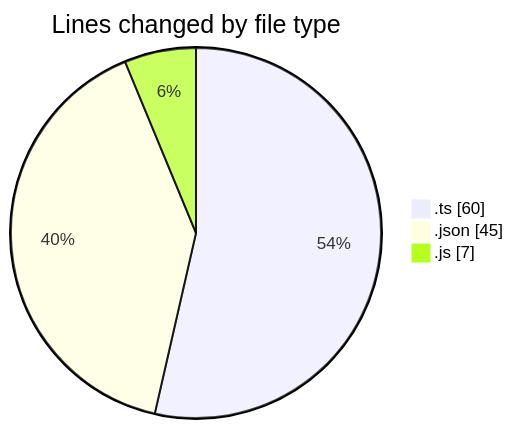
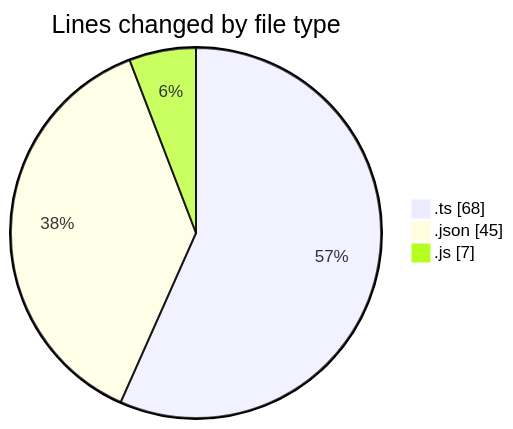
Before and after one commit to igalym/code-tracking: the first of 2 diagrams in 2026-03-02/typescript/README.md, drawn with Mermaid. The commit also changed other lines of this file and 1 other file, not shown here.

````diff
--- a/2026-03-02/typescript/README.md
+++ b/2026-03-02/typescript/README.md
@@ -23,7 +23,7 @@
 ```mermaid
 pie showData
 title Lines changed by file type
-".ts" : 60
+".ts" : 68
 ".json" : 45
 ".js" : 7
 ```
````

- - - - - - -

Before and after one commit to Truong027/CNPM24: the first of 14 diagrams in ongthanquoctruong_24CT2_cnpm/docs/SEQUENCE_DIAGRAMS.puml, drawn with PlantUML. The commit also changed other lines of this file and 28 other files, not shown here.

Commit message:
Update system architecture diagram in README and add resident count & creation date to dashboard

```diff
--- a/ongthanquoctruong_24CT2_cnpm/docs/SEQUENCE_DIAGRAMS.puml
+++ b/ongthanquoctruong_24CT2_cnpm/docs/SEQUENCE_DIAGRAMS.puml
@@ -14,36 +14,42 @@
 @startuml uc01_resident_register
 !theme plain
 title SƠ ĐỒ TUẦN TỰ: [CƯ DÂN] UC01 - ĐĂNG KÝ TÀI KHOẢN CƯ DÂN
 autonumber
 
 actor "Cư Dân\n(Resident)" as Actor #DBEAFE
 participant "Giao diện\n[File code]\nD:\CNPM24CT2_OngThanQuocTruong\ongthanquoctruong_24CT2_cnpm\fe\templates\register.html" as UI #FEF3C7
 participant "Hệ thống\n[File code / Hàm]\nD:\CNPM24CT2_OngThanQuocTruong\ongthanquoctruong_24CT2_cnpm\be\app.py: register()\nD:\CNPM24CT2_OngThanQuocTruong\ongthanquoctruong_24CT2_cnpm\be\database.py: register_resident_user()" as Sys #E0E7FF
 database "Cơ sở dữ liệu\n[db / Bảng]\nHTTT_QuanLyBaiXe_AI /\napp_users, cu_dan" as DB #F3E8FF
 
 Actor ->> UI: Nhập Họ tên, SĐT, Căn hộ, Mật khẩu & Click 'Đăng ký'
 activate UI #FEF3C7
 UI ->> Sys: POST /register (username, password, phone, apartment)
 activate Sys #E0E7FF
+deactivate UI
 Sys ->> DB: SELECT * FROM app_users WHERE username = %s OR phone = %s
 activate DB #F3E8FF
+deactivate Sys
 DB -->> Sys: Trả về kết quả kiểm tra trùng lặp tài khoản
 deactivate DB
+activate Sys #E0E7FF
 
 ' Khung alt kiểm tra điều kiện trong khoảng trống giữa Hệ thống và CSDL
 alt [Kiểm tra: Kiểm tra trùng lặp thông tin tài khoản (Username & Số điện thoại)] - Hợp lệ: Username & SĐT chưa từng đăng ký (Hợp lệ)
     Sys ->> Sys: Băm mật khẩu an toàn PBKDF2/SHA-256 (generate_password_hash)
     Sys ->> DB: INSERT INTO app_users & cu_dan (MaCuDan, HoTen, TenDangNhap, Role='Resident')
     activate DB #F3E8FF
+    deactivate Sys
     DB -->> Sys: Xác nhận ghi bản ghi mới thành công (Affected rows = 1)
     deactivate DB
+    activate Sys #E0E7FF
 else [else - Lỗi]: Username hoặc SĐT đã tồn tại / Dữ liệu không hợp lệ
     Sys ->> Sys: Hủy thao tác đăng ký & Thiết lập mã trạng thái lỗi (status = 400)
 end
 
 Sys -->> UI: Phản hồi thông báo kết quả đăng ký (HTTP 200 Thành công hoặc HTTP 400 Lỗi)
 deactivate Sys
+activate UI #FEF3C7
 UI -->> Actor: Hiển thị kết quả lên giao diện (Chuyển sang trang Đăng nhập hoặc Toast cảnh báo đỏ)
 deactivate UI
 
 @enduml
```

- - - - - - -

> **AIM OF THE EXERCISE**: Every line of the listing that holds the word "deactivate" is to be found and copied.

> **RESPONSE FOR THIS EXERCISE**:
+deactivate UI
+deactivate Sys
 deactivate DB
+    deactivate Sys
     deactivate DB
 deactivate Sys
 deactivate UI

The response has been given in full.